Phil Harding was introduced.
The fulcrum for his argument was to be that schools will respond to the announcement on the basis of ‘self-interest’.
Really? Is that in the values of his Paparoa Street School? Doesn’t, for instance, ‘equity’, or something like it, make an appearance? Or is Phil Harding stretching that word to perversion and applying it to a perceived inequity in the donation scheme for high decile schools?
He said he was a principal of a decile 10 school and could speak for such schools.
Surely it wasn’t Phil Harding’s place to refer to self-interest in respect to certain schools and then proceed to base the direction of his critique as president of NZPF on that concept.
Let’s replace ‘equity’ with ‘fairness’, a much less abstract sounding word for the same concept.
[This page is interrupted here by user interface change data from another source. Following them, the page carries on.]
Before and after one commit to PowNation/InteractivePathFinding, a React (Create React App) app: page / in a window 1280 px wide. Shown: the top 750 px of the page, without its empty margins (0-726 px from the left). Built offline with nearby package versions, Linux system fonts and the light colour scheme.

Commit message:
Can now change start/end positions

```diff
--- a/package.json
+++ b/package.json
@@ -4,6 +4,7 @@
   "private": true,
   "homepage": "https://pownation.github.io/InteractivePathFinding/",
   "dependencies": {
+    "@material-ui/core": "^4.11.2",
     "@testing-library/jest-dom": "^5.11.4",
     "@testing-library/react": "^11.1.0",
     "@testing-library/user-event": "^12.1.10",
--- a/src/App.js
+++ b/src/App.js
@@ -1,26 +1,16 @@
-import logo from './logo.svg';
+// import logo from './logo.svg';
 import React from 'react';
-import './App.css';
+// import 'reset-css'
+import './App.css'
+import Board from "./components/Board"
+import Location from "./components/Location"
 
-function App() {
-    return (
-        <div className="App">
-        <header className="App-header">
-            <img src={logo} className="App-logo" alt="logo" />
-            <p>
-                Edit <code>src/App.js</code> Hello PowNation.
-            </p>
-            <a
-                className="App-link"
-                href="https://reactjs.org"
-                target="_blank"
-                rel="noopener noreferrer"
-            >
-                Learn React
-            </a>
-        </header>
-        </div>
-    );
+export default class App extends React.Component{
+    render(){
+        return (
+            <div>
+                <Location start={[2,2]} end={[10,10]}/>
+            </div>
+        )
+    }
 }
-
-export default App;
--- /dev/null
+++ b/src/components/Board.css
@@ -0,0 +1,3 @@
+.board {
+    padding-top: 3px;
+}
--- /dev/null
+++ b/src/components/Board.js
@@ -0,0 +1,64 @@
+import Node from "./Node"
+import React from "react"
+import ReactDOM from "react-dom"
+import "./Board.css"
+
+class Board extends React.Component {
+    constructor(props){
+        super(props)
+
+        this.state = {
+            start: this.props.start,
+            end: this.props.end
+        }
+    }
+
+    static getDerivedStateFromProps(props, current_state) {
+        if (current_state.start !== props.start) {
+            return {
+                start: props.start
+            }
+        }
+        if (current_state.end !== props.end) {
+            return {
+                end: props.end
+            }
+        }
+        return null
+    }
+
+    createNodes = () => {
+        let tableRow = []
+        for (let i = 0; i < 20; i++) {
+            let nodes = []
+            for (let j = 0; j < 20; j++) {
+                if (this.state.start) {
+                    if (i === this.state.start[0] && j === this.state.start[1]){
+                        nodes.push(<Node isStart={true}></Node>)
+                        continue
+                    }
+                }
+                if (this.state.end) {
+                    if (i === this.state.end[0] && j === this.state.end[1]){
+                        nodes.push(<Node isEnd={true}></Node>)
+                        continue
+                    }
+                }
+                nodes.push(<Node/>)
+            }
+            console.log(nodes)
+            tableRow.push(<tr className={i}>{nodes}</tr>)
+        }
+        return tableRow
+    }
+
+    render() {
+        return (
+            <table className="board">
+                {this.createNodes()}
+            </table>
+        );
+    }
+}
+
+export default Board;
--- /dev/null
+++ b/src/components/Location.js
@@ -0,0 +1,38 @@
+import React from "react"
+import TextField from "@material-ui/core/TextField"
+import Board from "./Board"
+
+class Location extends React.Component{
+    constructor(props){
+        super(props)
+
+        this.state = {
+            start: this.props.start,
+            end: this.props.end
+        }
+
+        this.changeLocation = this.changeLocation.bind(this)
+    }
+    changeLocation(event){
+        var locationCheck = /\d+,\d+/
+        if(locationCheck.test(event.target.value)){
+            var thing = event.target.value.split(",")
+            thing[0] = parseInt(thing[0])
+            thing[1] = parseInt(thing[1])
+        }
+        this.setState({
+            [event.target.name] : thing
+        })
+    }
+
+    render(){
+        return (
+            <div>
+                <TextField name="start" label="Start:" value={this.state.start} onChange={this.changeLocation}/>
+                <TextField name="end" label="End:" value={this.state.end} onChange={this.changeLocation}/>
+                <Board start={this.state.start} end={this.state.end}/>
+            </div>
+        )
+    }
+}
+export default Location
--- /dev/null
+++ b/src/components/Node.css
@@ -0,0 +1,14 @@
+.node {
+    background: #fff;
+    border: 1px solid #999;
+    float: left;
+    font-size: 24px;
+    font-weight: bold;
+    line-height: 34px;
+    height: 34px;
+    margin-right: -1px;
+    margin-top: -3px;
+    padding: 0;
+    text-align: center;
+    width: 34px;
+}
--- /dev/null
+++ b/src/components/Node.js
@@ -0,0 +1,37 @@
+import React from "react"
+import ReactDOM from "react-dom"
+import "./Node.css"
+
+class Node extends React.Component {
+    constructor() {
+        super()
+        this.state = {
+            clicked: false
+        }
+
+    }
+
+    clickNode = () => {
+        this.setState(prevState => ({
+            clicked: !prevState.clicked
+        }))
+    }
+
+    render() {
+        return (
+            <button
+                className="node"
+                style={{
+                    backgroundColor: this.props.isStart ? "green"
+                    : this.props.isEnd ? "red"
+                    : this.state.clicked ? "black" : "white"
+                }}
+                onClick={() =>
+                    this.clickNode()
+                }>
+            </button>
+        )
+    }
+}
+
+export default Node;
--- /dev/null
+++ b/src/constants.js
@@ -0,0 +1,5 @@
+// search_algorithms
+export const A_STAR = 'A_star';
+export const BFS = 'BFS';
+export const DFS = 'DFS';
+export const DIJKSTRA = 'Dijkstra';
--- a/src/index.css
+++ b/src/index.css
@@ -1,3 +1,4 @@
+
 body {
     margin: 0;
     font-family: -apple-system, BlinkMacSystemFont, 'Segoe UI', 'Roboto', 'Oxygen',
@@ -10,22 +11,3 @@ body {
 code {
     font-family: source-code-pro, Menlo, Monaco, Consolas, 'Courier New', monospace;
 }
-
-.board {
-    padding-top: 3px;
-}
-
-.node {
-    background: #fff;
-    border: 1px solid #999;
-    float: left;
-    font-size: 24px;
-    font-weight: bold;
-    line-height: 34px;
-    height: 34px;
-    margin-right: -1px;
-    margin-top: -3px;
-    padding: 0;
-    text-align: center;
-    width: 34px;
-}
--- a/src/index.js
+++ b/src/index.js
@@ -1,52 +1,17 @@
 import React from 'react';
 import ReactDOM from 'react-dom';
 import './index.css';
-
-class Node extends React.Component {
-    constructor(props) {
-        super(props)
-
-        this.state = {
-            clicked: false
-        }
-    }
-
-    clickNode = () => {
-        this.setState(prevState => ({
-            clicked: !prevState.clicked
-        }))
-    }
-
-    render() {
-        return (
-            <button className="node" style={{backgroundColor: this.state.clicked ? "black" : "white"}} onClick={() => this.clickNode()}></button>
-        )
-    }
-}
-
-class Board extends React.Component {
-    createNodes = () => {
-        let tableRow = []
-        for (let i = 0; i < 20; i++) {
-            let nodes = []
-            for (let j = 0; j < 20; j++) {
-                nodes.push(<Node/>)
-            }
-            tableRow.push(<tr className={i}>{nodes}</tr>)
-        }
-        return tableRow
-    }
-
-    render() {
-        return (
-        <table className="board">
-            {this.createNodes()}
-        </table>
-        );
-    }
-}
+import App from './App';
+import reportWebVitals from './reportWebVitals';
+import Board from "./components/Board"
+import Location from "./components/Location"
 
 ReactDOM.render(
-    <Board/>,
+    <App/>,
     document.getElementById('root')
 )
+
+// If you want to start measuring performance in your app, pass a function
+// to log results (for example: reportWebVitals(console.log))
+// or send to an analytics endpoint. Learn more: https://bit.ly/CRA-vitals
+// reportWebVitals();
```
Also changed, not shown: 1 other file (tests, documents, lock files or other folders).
Isn’t fairness the concept Phil Harding should have used as the basis for his comments – not self-interest?
Phil Harding went on to say that the donation policy was inequitable to high decile schools and something needed to be worked out for them. Yes, there will be some schools rather hard done-by – inequities within the move to greater equity – but such is the variety of school circumstances, that was inevitable. The greater good should be accepted with good grace. Phil Harding hasn’t.
Well, of course, some principals of high decile schools would have felt a bit hard done by, a very human response, but most, after a little gulp, would have risen about that base emotion and accepted the merit of a policy putting the bulk of the financial provision into lower decile schools.
The role of a president of a teacher organisation is to respond to issues in an enlightened way, guided by the ideals and polices of the organisation.
Phil Harding having quibbled and been downbeat, of course, knew he must rebalance, and he did, but the damage was done – and, I suggest, he knew it.
Then he returned to his main line of argument, saying low decile schools received much more in their operational funding and here they were being favoured again.
Phil Harding knows quite well that a 2012 NZCER survey found that the total average funding for each decile-10 student was $1100 more a year than for a decile 1 student. He also knows that 89% of principals believed funding was inadequate. Yes, there will be some schools rather hard done-by – inequities within the move to greater equity – but such is the variety of school circumstances, that was inevitable. The greater good should be accepted with good grace. Phil Harding hasn’t.
So let me make a contrast: A few months ago Phil Harding was euphoric in response to the $65 million a year for the IES policy which mainly gave money to a few teachers and setting up another bureaucratic layer – doing nothing for inequity; and here is an offer of $50 million a year going directly to children to reduce inequity in the school system, and to parents to reduce inequity in society.
There is something awful going on here.
And we all need to remember, David Cunliffe has made health and education his main policies, so there is more to come.
I would hope that Labour frees up bureaucratic controls on schools, to allow them to be more creative and imaginative in the curriculum – that is something all schools would benefit from but particularly high decile schools which should be able to take off like pedagogic rockets.
Other than IES, which most schools are utterly opposed to, what else is National offering except some more managerialism like charter schools, increased private school funding, iwi schools, appraisals, and performance funding?
Why didn’t Phil Harding criticise Hekia Parata when she said donations were spent on extras and if schools couldn’t afford them, not to offer them? Or the recent reductions in speech therapist services and behaviour support services?
I am not going to end by drawing any spectacular conclusions or suggest any courses of action that might follow. You are good people; you are professionals – and you care for your children and for fairness. I’m going to leave it to you.